THE INPUT:
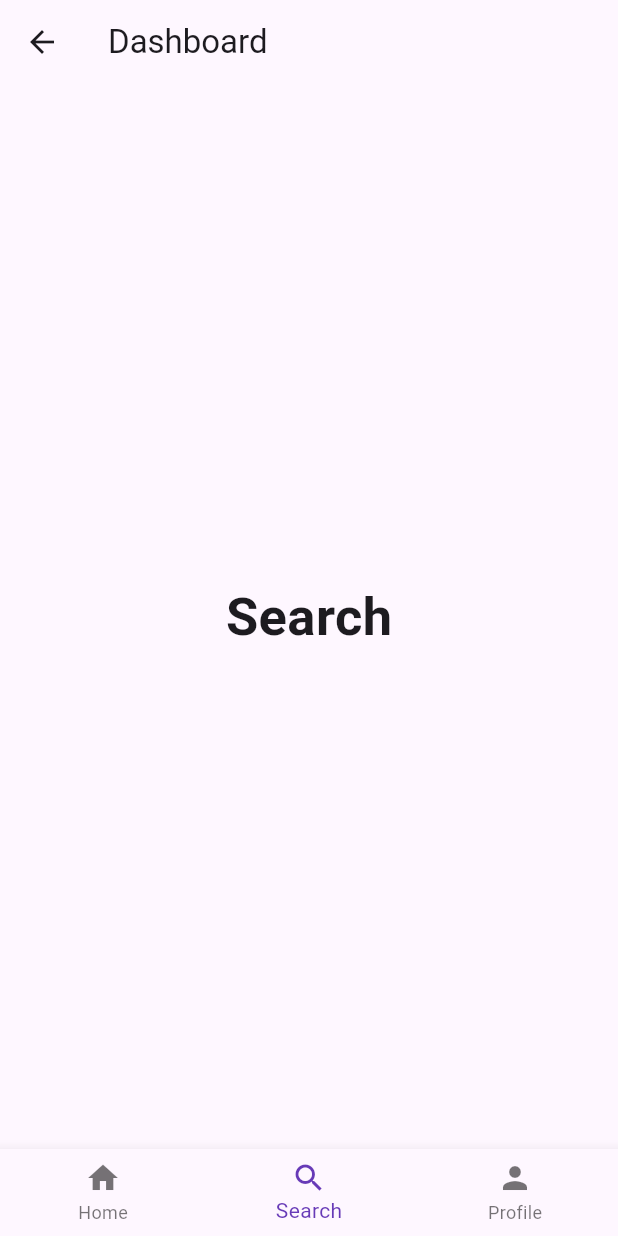
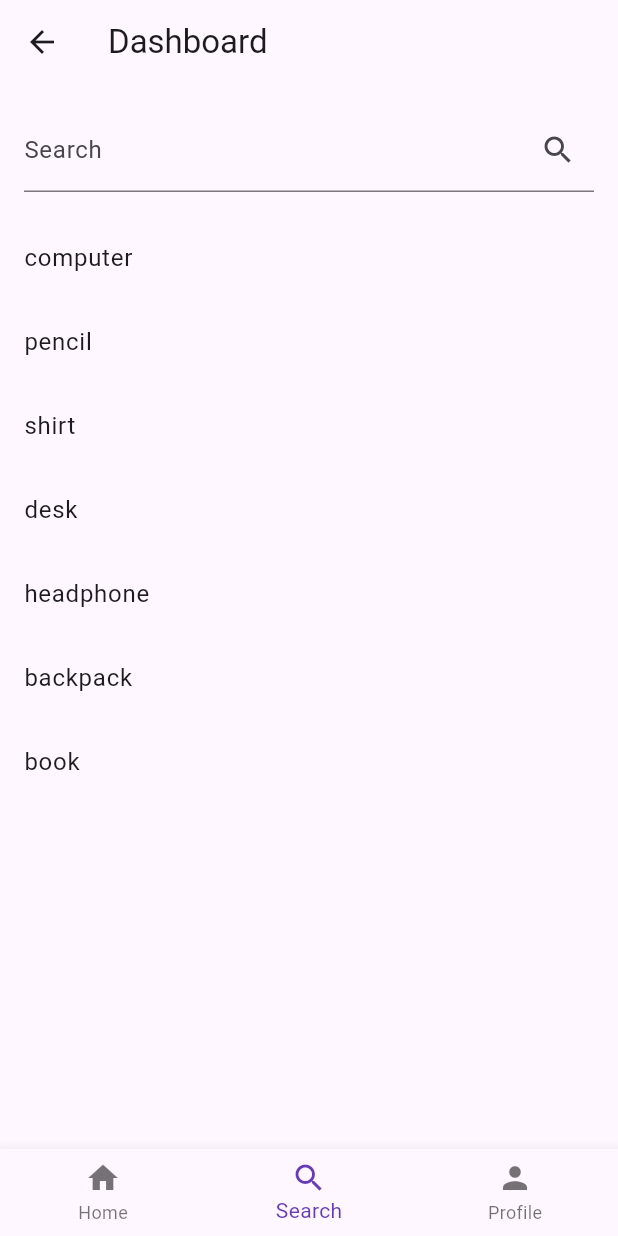
Before and after one commit to patelv712/4261Proj, a Flutter app: the DashboardScreen screen opened directly, item 2 of the bottom bar chosen, on a phone screen of 412 x 824 dp. Run offline on Flutter 3.47's test engine with Material 3 defaults, Android fonts, the phone set to English and light mode, and no system bars.

Commit message:
search feature

```diff
--- a/proj1/lib/dashboard.dart
+++ b/proj1/lib/dashboard.dart
@@ -7,17 +7,81 @@ class DashboardScreen extends StatefulWidget {
 
 class _DashboardScreenState extends State<DashboardScreen> {
   int _selectedIndex = 0; // Current index for the bottom nav bar
+  TextEditingController _searchController = TextEditingController();
 
-  static List<Widget> _widgetOptions = <Widget>[
-    Text('Home Screen', style: TextStyle(fontSize: 35, fontWeight: FontWeight.bold)),
-    Text('Search', style: TextStyle(fontSize: 35, fontWeight: FontWeight.bold)),
-    Text('Profile', style: TextStyle(fontSize: 35, fontWeight: FontWeight.bold)),
-  ];
+  // Dummy list of data to simulate search
+  List<String> _allItems = ['computer', 'pencil', 'shirt', 'desk', 'headphone', 'backpack', 'book'];
+  List<String> _searchResults = [];
 
-  void _onItemTapped(int index) {
+  // This method is called whenever the text field changes
+  void _runFilter(String enteredKeyword) {
+    List<String> results = [];
+    if (enteredKeyword.isEmpty) {
+      // If the search field is empty or only contains white-space, we'll display all data
+      results = _allItems;
+    } else {
+      results = _allItems
+          .where((item) =>
+              item.toLowerCase().contains(enteredKeyword.toLowerCase()))
+          .toList();
+    }
+    // Refresh the UI
     setState(() {
-      _selectedIndex = index;
+      _searchResults = results;
     });
+  }
+
+  @override
+  void initState() {
+    super.initState();
+    // Start with all items in the search result
+    _searchResults = _allItems;
+    // Listener for search field
+    _searchController.addListener(() {
+      _runFilter(_searchController.text);
+    });
+  }
+
+  @override
+  void dispose() {
+    _searchController.dispose();
+    super.dispose();
+  }
+
+  static List<Widget> _widgetOptions(dynamic searchResults, TextEditingController searchController) {
+    // Home Screen Widget
+    Widget homeWidget = Text('Home Screen', style: TextStyle(fontSize: 35, fontWeight: FontWeight.bold));
+
+    // Search Screen Widget
+    Widget searchWidget = Column(
+      children: [
+        Padding(
+          padding: const EdgeInsets.all(16.0),
+          child: TextField(
+            controller: searchController,
+            decoration: InputDecoration(
+              labelText: 'Search',
+              suffixIcon: Icon(Icons.search),
+            ),
+          ),
+        ),
+        Expanded(
+          child: ListView.builder(
+            itemCount: searchResults.length,
+            itemBuilder: (context, index) {
+              return ListTile(
+                title: Text(searchResults[index]),
+              );
+            },
+          ),
+        ),
+      ],
+    );
+
+    // Profile Screen Widget
+    Widget profileWidget = Text('Profile', style: TextStyle(fontSize: 35, fontWeight: FontWeight.bold));
+
+    return [homeWidget, searchWidget, profileWidget];
   }
 
   @override
@@ -27,7 +91,7 @@ class _DashboardScreenState extends State<DashboardScreen> {
         title: Text('Dashboard'),
       ),
       body: Center(
-        child: _widgetOptions.elementAt(_selectedIndex),
+        child: _widgetOptions(_searchResults, _searchController).elementAt(_selectedIndex),
       ),
       bottomNavigationBar: BottomNavigationBar(
         items: const <BottomNavigationBarItem>[
@@ -46,7 +110,11 @@ class _DashboardScreenState extends State<DashboardScreen> {
         ],
         currentIndex: _selectedIndex,
         selectedItemColor: Colors.deepPurple,
-        onTap: _onItemTapped,
+        onTap: (index) {
+          setState(() {
+            _selectedIndex = index;
+          });
+        },
       ),
     );
   }
```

REQUIRED ACTION:
Look through the lines above for "fontSize". Say how many have it, and give no other words.

ANSWER TO THIS PROBLEM:
5